However, the president said he wasn't aware of the holiday when the campaign initially landed on the date, and also tried to take credit for populating the holiday that millions of black Americans celebrate each year, falsely telling the Wall Street Journal that "nobody" knew of Juneteenth until him and took credit for making the holiday "very famous."
Amid threats of protests, the city of Tulsa put into place a curfew late Thursday night that would have lasted Friday and Saturday, but Tulsa Mayor G.T. Bynum rescinded the curfew less than 24 hours later.
Before the curfew was removed, a Trump adviser scoffed at the potential rally roadblock saying, "He's the president and he's going to do what he wants."
Moments later the president tweeted: "I just spoke to the highly respected Mayor of Tulsa, G.T. Bynum, who informed me there will be no curfew tonight or tomorrow for our many supporters attending the #MAGA Rally."
"Enjoy yourselves - thank you to Mayor Bynum!"
ABC News' Briana Stewart, Elizabeth Thomas and Rachel Scott contributed to this report.
This report was featured in the Monday, June 22, 2020, episode of “Start Here,” ABC News’ daily news podcast.
"Start Here" offers a straightforward look at the day's top stories in 20 minutes.
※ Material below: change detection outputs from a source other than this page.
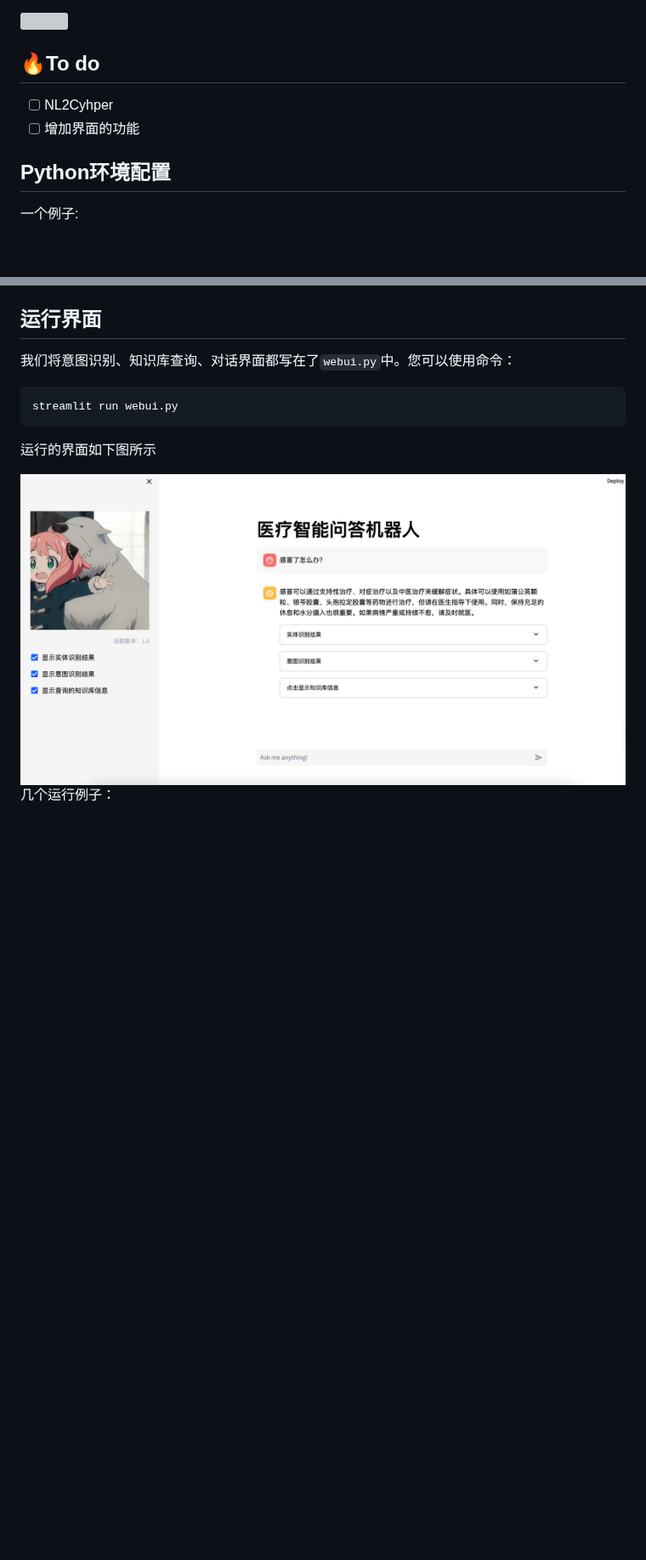
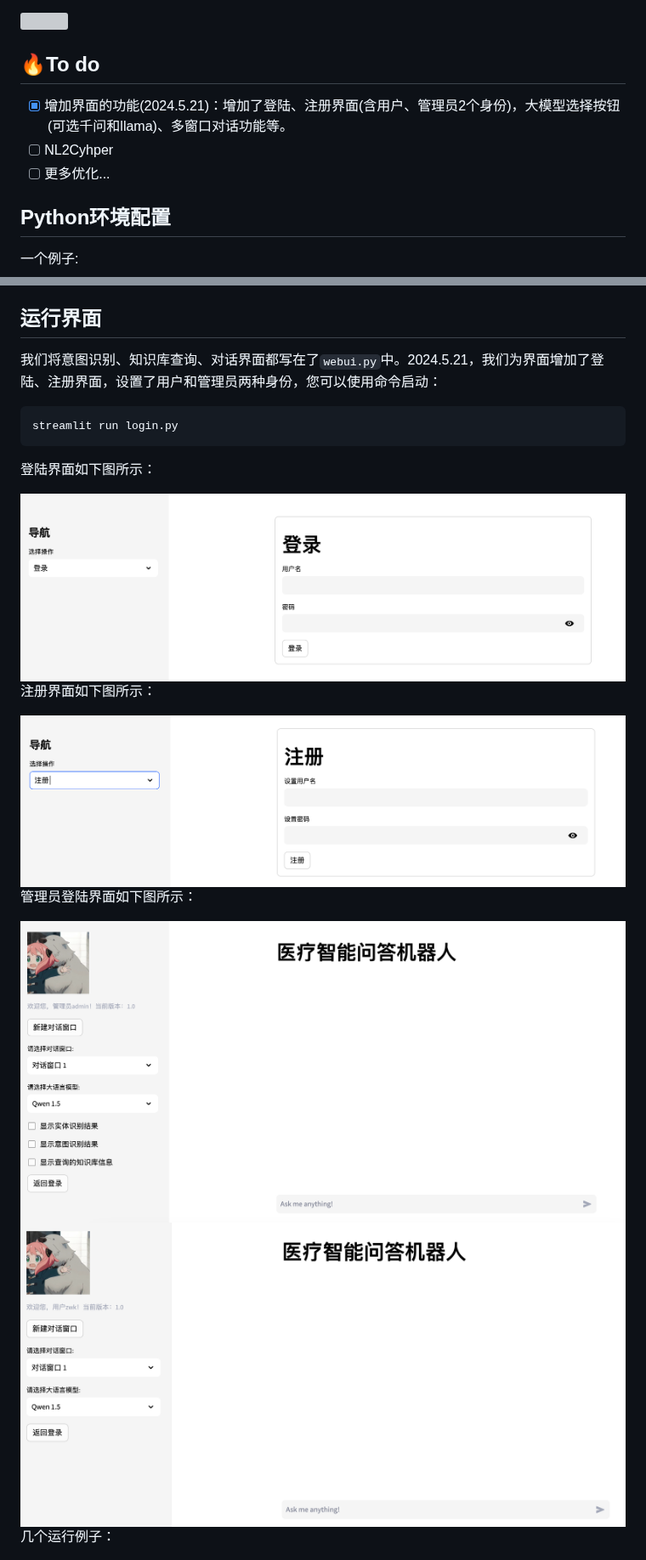
Before and after one commit to honeyandme/RAGQnASystem, a Markdown page: README.md, 2 parts joined by grey strips. Shown at 85% size. Drawn GitHub-style; pictures changed too: img/admin.png (added), img/login.png (added), img/register.png (added); blank space fills up the shorter version; grey boxes are pictures that could not be loaded.

````diff
--- a/README.md
+++ b/README.md
@@ -23,8 +23,9 @@ RAG技术：
 
 ## :fire:To do
 
+- [x] 增加界面的功能(2024.5.21)：增加了登陆、注册界面(含用户、管理员2个身份)，大模型选择按钮(可选千问和llama)、多窗口对话功能等。
 - [ ] NL2Cyhper
-- [ ] 增加界面的功能
+- [ ] 更多优化...
 
 ## Python环境配置
 
@@ -211,17 +212,27 @@ class Bert_Model(nn.Module):
 
 ## 运行界面
 
-我们将意图识别、知识库查询、对话界面都写在了```webui.py```中。您可以使用命令：
+
+
+我们将意图识别、知识库查询、对话界面都写在了```webui.py```中。2024.5.21，我们为界面增加了登陆、注册界面，设置了用户和管理员两种身份，您可以使用命令启动：
 
 ```
-streamlit run webui.py
+streamlit run login.py
 ```
 
-运行的界面如下图所示
+登陆界面如下图所示：
 
-<img src="img/jiemian.png" style="zoom:100%;" />
+<img src="img/login.png" style="zoom:100%;" />
 
+注册界面如下图所示：
 
+<img src="img/register.png" style="zoom:100%;" />
+
+管理员登陆界面如下图所示：
+
+<img src="img/admin.png" style="zoom:70%;" />
+
+<img src="img/user.png" style="zoom:70%;" />
 
 几个运行例子：
 
````
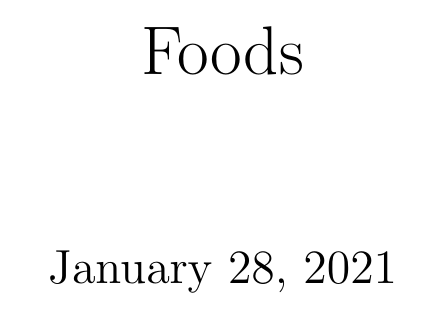
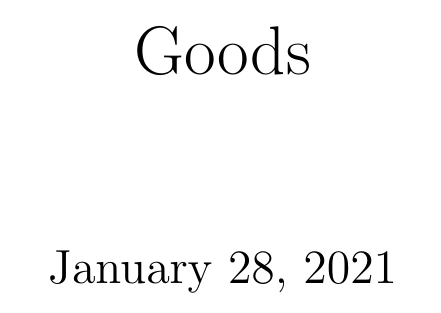
Before and after one commit to rtjohnso/overleaf-test, a LaTeX document (paper.tex): part of the page, cut at the place of the change. Compiled offline with pdfLaTeX.

Commit message:
Foods -> Goods

```diff
--- a/paper.tex
+++ b/paper.tex
@@ -1,6 +1,6 @@
 \documentclass{article}
 
-\title{Foods}
+\title{Goods}
 
 \begin{document}
 \maketitle
```
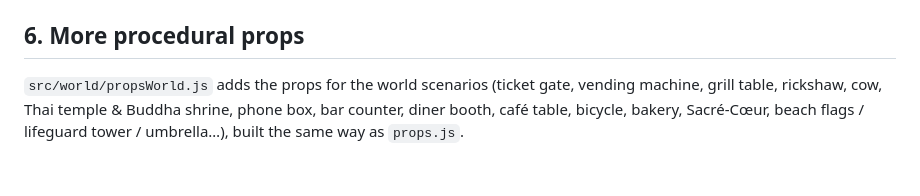
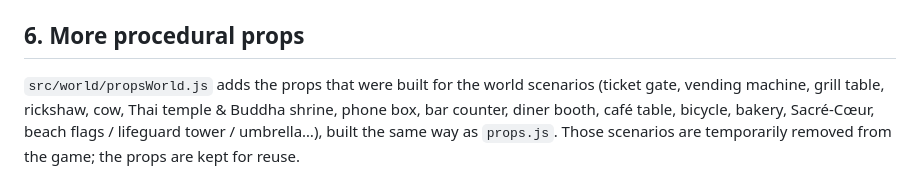
Before and after one commit to kehuydietlatoi/how-to-survive-abroad, a Markdown page: ASSETS.md, the part around the change. Drawn GitHub-style.

```diff
--- a/ASSETS.md
+++ b/ASSETS.md
@@ -50,4 +50,4 @@ The menu globe's land dots come from **Natural Earth** 110m land polygons (publi
 
 ## 6. More procedural props
 
-`src/world/propsWorld.js` adds the props for the world scenarios (ticket gate, vending machine, grill table, rickshaw, cow, Thai temple & Buddha shrine, phone box, bar counter, diner booth, café table, bicycle, bakery, Sacré-Cœur, beach flags / lifeguard tower / umbrella…), built the same way as `props.js`.
+`src/world/propsWorld.js` adds the props that were built for the world scenarios (ticket gate, vending machine, grill table, rickshaw, cow, Thai temple & Buddha shrine, phone box, bar counter, diner booth, café table, bicycle, bakery, Sacré-Cœur, beach flags / lifeguard tower / umbrella…), built the same way as `props.js`. Those scenarios are temporarily removed from the game; the props are kept for reuse.
```
Also changed, not shown: README.md (+1 -14 lines).
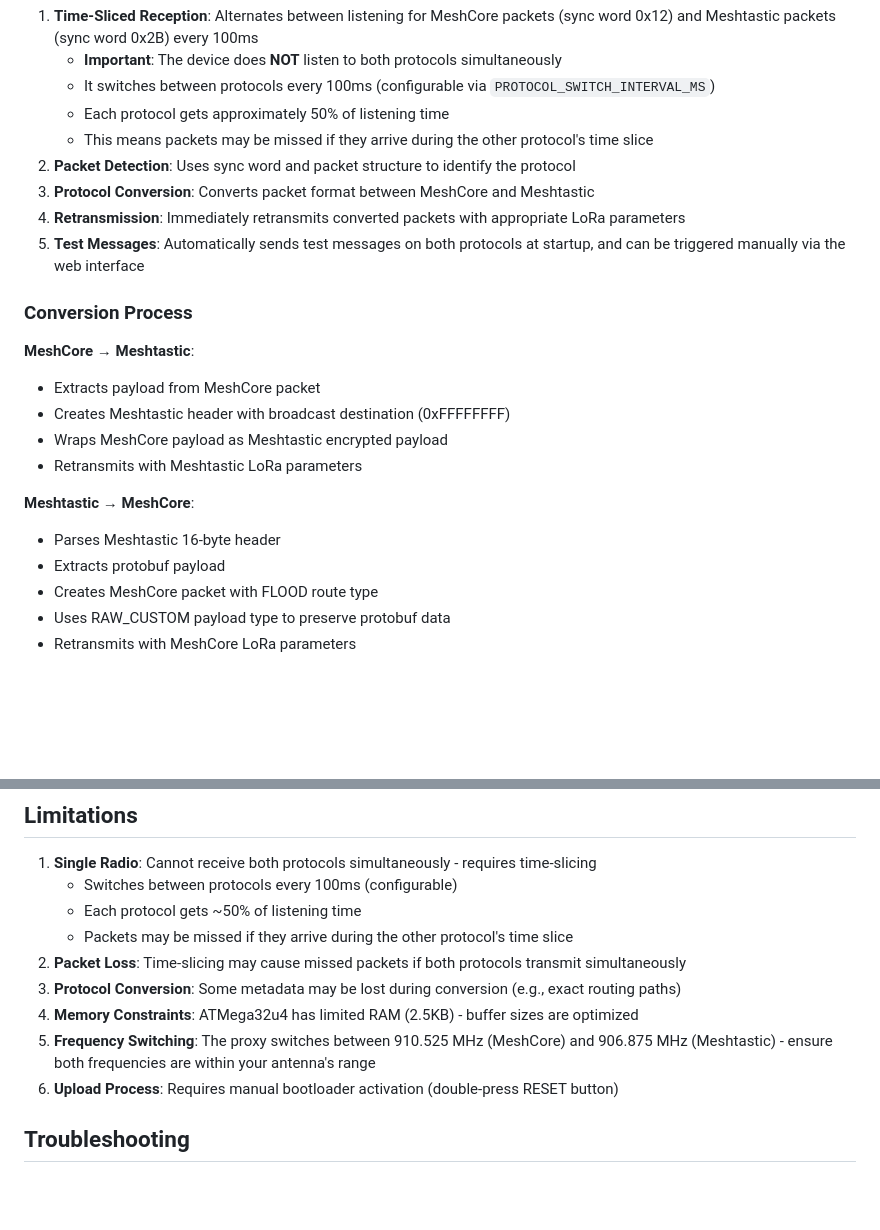
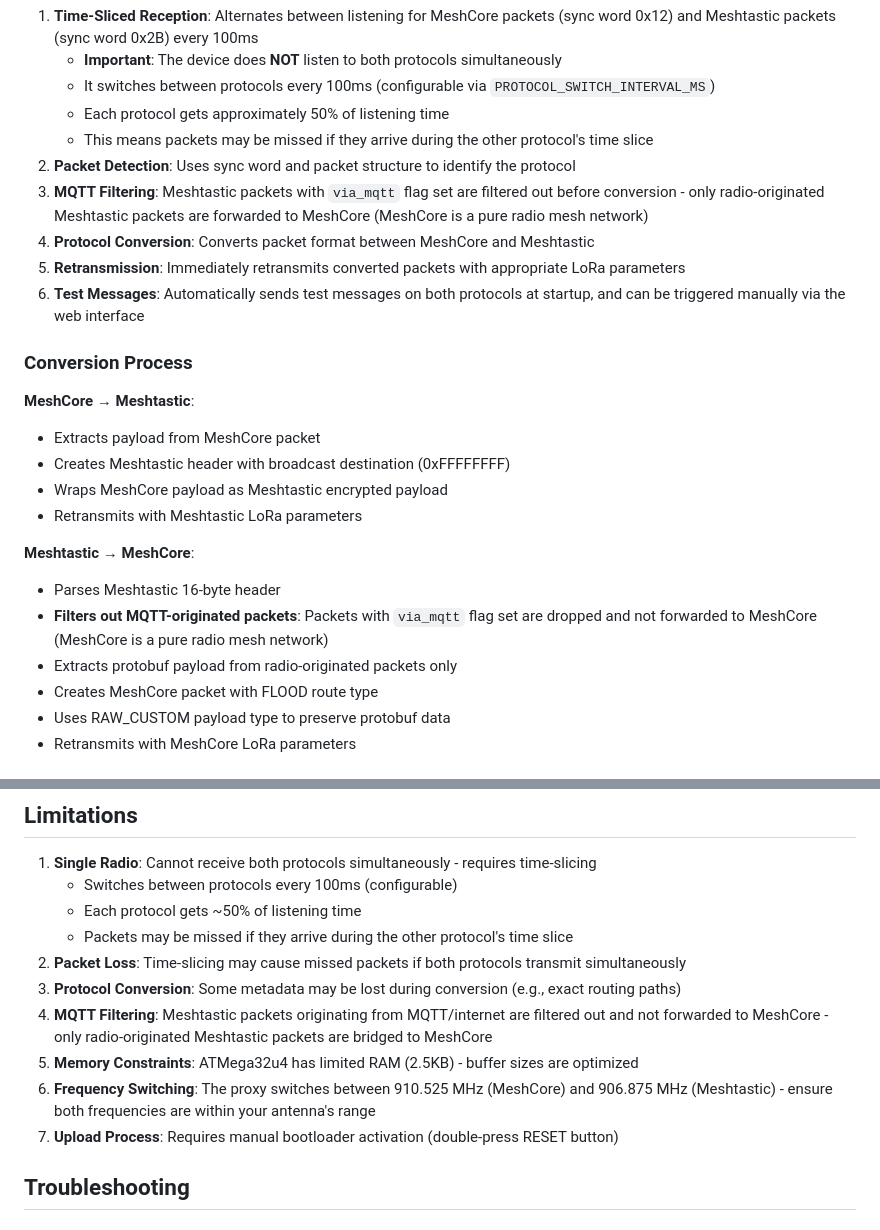
Before and after one commit to wdunn001/MeshCore-Meshtastic-Proxy, a Markdown page: README.md, 2 parts joined by grey strips. Drawn GitHub-style; blank space fills up the shorter version.

Commit message:
ensuring meshstatic does to route mqtt packets"
Signed-off-by: wdunn001 <your-email@example.com>

```diff
--- a/README.md
+++ b/README.md
@@ -116,9 +116,10 @@ The proxy operates using **time-slicing** to handle both protocols with a single
    - Each protocol gets approximately 50% of listening time
    - This means packets may be missed if they arrive during the other protocol's time slice
 2. **Packet Detection**: Uses sync word and packet structure to identify the protocol
-3. **Protocol Conversion**: Converts packet format between MeshCore and Meshtastic
-4. **Retransmission**: Immediately retransmits converted packets with appropriate LoRa parameters
-5. **Test Messages**: Automatically sends test messages on both protocols at startup, and can be triggered manually via the web interface
+3. **MQTT Filtering**: Meshtastic packets with `via_mqtt` flag set are filtered out before conversion - only radio-originated Meshtastic packets are forwarded to MeshCore (MeshCore is a pure radio mesh network)
+4. **Protocol Conversion**: Converts packet format between MeshCore and Meshtastic
+5. **Retransmission**: Immediately retransmits converted packets with appropriate LoRa parameters
+6. **Test Messages**: Automatically sends test messages on both protocols at startup, and can be triggered manually via the web interface
 
 ### Conversion Process
 
@@ -130,7 +131,8 @@ The proxy operates using **time-slicing** to handle both protocols with a single
 
 **Meshtastic → MeshCore**:
 - Parses Meshtastic 16-byte header
-- Extracts protobuf payload
+- **Filters out MQTT-originated packets**: Packets with `via_mqtt` flag set are dropped and not forwarded to MeshCore (MeshCore is a pure radio mesh network)
+- Extracts protobuf payload from radio-originated packets only
 - Creates MeshCore packet with FLOOD route type
 - Uses RAW_CUSTOM payload type to preserve protobuf data
 - Retransmits with MeshCore LoRa parameters
@@ -260,9 +262,10 @@ Edit `src/config.h` to adjust:
    - Packets may be missed if they arrive during the other protocol's time slice
 2. **Packet Loss**: Time-slicing may cause missed packets if both protocols transmit simultaneously
 3. **Protocol Conversion**: Some metadata may be lost during conversion (e.g., exact routing paths)
-4. **Memory Constraints**: ATMega32u4 has limited RAM (2.5KB) - buffer sizes are optimized
-5. **Frequency Switching**: The proxy switches between 910.525 MHz (MeshCore) and 906.875 MHz (Meshtastic) - ensure both frequencies are within your antenna's range
-6. **Upload Process**: Requires manual bootloader activation (double-press RESET button)
+4. **MQTT Filtering**: Meshtastic packets originating from MQTT/internet are filtered out and not forwarded to MeshCore - only radio-originated Meshtastic packets are bridged to MeshCore
+5. **Memory Constraints**: ATMega32u4 has limited RAM (2.5KB) - buffer sizes are optimized
+6. **Frequency Switching**: The proxy switches between 910.525 MHz (MeshCore) and 906.875 MHz (Meshtastic) - ensure both frequencies are within your antenna's range
+7. **Upload Process**: Requires manual bootloader activation (double-press RESET button)
 
 ## Troubleshooting
 
```
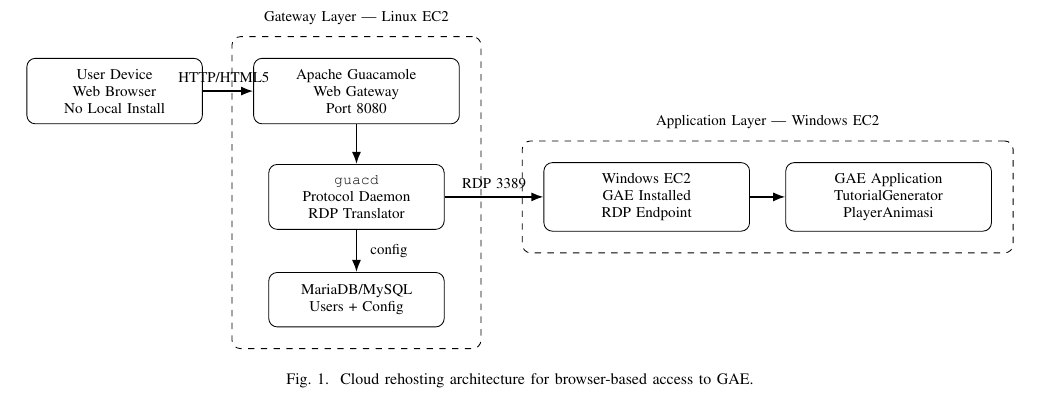
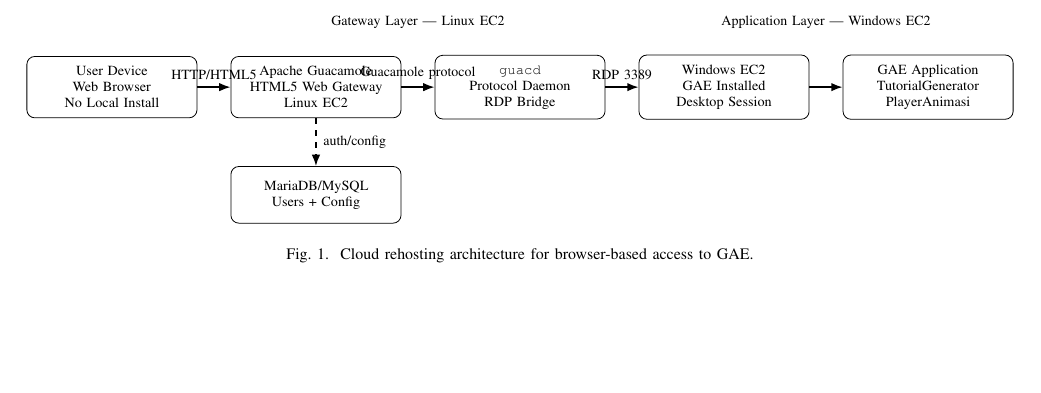
Before and after one commit to jeelichan/gae-rehosting-final-report, a LaTeX paper (report/gae_rehosting_final_report.tex): part of page 3 of 7, cut so that both start at the same text, the shorter picture padded with empty space. Compiled offline with pdfLaTeX; a missing font is replaced by an installed copy or a similar font; a LaTeX package or settings file that is missing is left out.

Commit message:
Replace architecture diagram with clean horizontal flow

```diff
--- a/report/gae_rehosting_final_report.tex
+++ b/report/gae_rehosting_final_report.tex
@@ -95,26 +95,24 @@
 \resizebox{0.96\textwidth}{!}{%
 \begin{tikzpicture}[
   font=\scriptsize,
-  box/.style={draw, rounded corners, align=center, minimum height=0.9cm, text width=2.55cm, inner sep=5pt},
-  widebox/.style={draw, rounded corners, align=center, minimum height=0.95cm, text width=3.05cm, inner sep=5pt},
-  layer/.style={draw, dashed, rounded corners, inner sep=10pt},
+  box/.style={draw, rounded corners, align=center, minimum height=1.0cm, text width=2.65cm, inner sep=5pt},
   arrow/.style={-{Latex[length=2mm]}, thick}
 ]
-\node[box] (user) at (0,0.8) {User Device\\Web Browser\\No Local Install};
-\node[widebox] (guac) at (4.0,0.8) {Apache Guacamole\\Web Gateway\\Port 8080};
-\node[box] (guacd) at (4.0,-0.95) {\texttt{guacd}\\Protocol Daemon\\RDP Translator};
-\node[box] (db) at (4.0,-2.65) {MariaDB/MySQL\\Users + Config};
-\node[widebox] (win) at (8.8,-0.95) {Windows EC2\\GAE Installed\\RDP Endpoint};
-\node[widebox] (gae) at (12.8,-0.95) {GAE Application\\TutorialGenerator\\PlayerAnimasi};
+\node[box] (user) at (0,0) {User Device\\Web Browser\\No Local Install};
+\node[box] (guac) at (3.6,0) {Apache Guacamole\\HTML5 Web Gateway\\Linux EC2};
+\node[box] (guacd) at (7.2,0) {\texttt{guacd}\\Protocol Daemon\\RDP Bridge};
+\node[box] (win) at (10.8,0) {Windows EC2\\GAE Installed\\Desktop Session};
+\node[box] (gae) at (14.4,0) {GAE Application\\TutorialGenerator\\PlayerAnimasi};
+\node[box] (db) at (3.6,-1.9) {MariaDB/MySQL\\Users + Config};
 
-\draw[arrow] (user.east) -- node[above, pos=0.42]{HTTP/HTML5} (guac.west);
-\draw[arrow] (guac.south) -- (guacd.north);
-\draw[arrow] (guacd.south) -- node[right, xshift=1mm]{config} (db.north);
+\node[align=center] at (5.4,1.15) {Gateway Layer --- Linux EC2};
+\node[align=center] at (12.6,1.15) {Application Layer --- Windows EC2};
+
+\draw[arrow] (user.east) -- node[above]{HTTP/HTML5} (guac.west);
+\draw[arrow] (guac.east) -- node[above]{Guacamole protocol} (guacd.west);
 \draw[arrow] (guacd.east) -- node[above]{RDP 3389} (win.west);
 \draw[arrow] (win.east) -- (gae.west);
-
-\node[layer, fit=(guac)(guacd)(db), label={[yshift=2pt]above:{Gateway Layer --- Linux EC2}}] {};
-\node[layer, fit=(win)(gae), label={[yshift=2pt]above:{Application Layer --- Windows EC2}}] {};
+\draw[arrow, dashed] (guac.south) -- node[right]{auth/config} (db.north);
 \end{tikzpicture}%
 }
 \caption{Cloud rehosting architecture for browser-based access to GAE.}
```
Listen for free every weekday on Apple Podcasts, Google Podcasts, Spotify, the ABC News app or wherever you get your podcasts.